▸ AIM OF THE EXERCISE: Your answer should repeat every line of the records below in which the word "Windows" appears.
[SOURCE DATA — start]
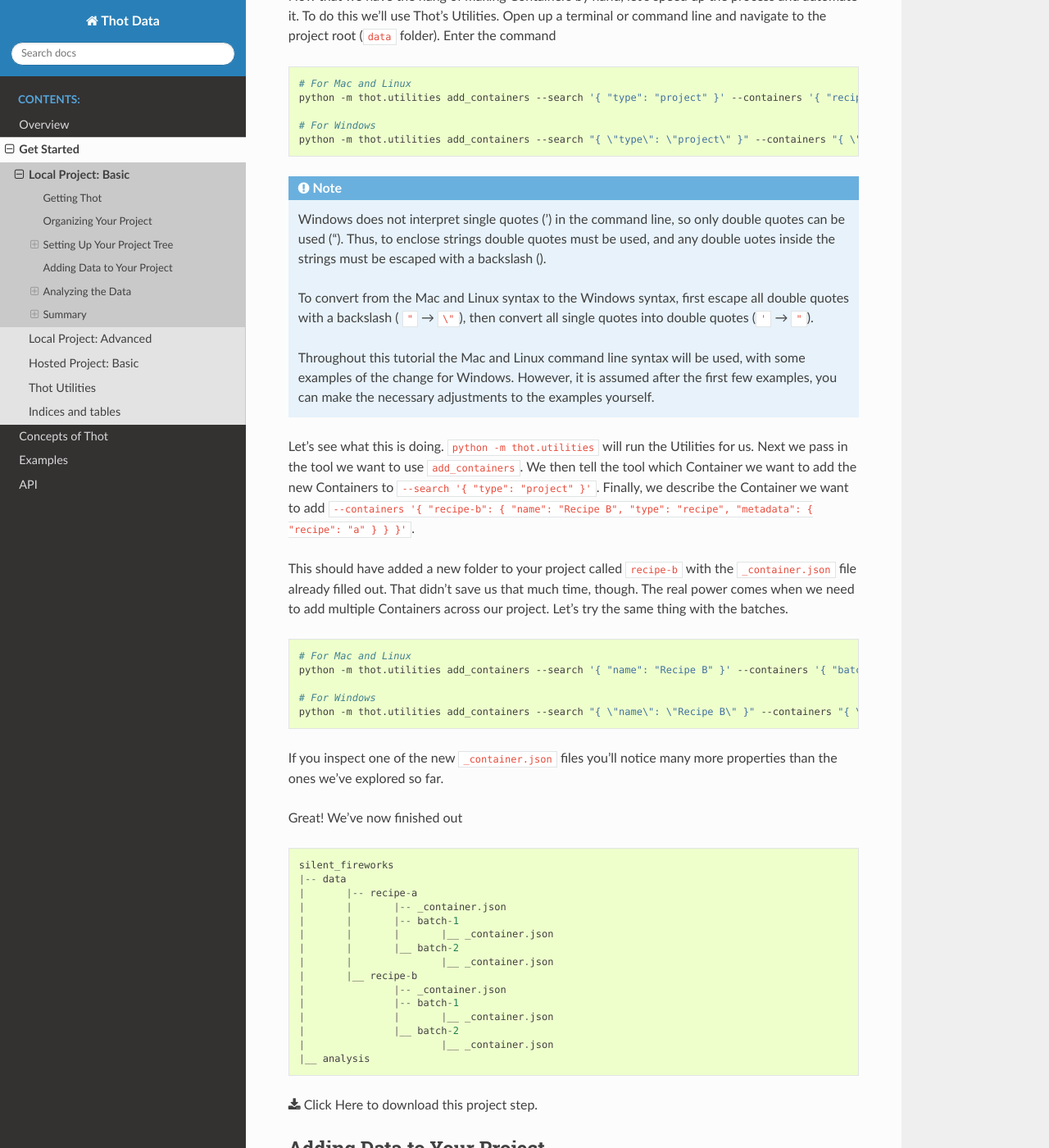
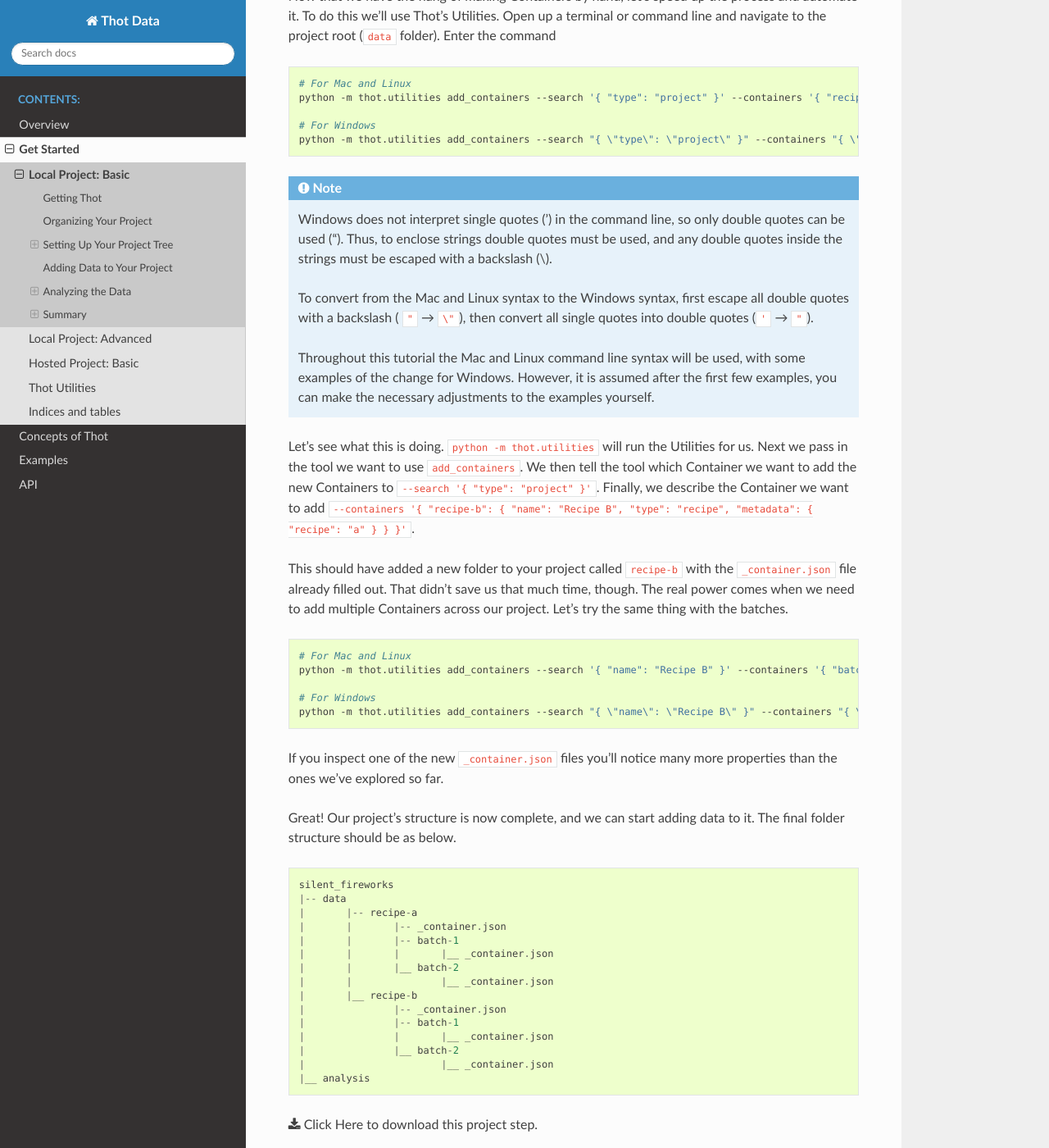
Before and after one commit to syre-data/docs, a Sphinx documentation site: the page built from source/get_started/local_project-basic.rst, in a window 1280 px wide and 1400 px high, scrolled down 3202 px. Shown: the whole window at 82% size. Built offline with Sphinx 7.4.7 and the Read the Docs theme 2.0.0, drawn with Linux system fonts in a browser that asks for light colours.

Commit message:
Fixed typos in note for Windows users.

```diff
--- a/source/get_started/local_project-basic.rst
+++ b/source/get_started/local_project-basic.rst
@@ -132,7 +132,7 @@ Now that we have the hang of making Containers by hand, let's speed up the proce
 
 
 .. note::
-	Windows does not interpret single quotes (') in the command line, so only double quotes can be used ("). Thus, to enclose strings double quotes must be used, and any double uotes inside the strings must be escaped with a backslash (\).
+	Windows does not interpret single quotes (') in the command line, so only double quotes can be used ("). Thus, to enclose strings double quotes must be used, and any double quotes inside the strings must be escaped with a backslash (\\).
 
 	To convert from the Mac and Linux syntax to the Windows syntax, first escape all double quotes with a backslash ( ``"`` |rarr| ``\"``), then convert all single quotes into double quotes (``'`` |rarr| ``"``).
 
@@ -152,7 +152,7 @@ This should have added a new folder to your project called ``recipe-b`` with the
 
 If you inspect one of the new ``_container.json`` files you'll notice many more properties than the ones we've explored so far.
 
-Great! We've now finished out
+Great! Our project's structure is now complete, and we can start adding data to it. The final folder structure should be as below.
 ::
 
 	silent_fireworks
```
[SOURCE DATA — finish]
▸ SOLUTION FOR THIS PROBLEM:
Fixed typos in note for Windows users.
-	Windows does not interpret single quotes (') in the command line, so only double quotes can be used ("). Thus, to enclose strings double quotes must be used, and any double uotes inside the strings must be escaped with a backslash (\).
+	Windows does not interpret single quotes (') in the command line, so only double quotes can be used ("). Thus, to enclose strings double quotes must be used, and any double quotes inside the strings must be escaped with a backslash (\\).
 	To convert from the Mac and Linux syntax to the Windows syntax, first escape all double quotes with a backslash ( ``"`` |rarr| ``\"``), then convert all single quotes into double quotes (``'`` |rarr| ``"``).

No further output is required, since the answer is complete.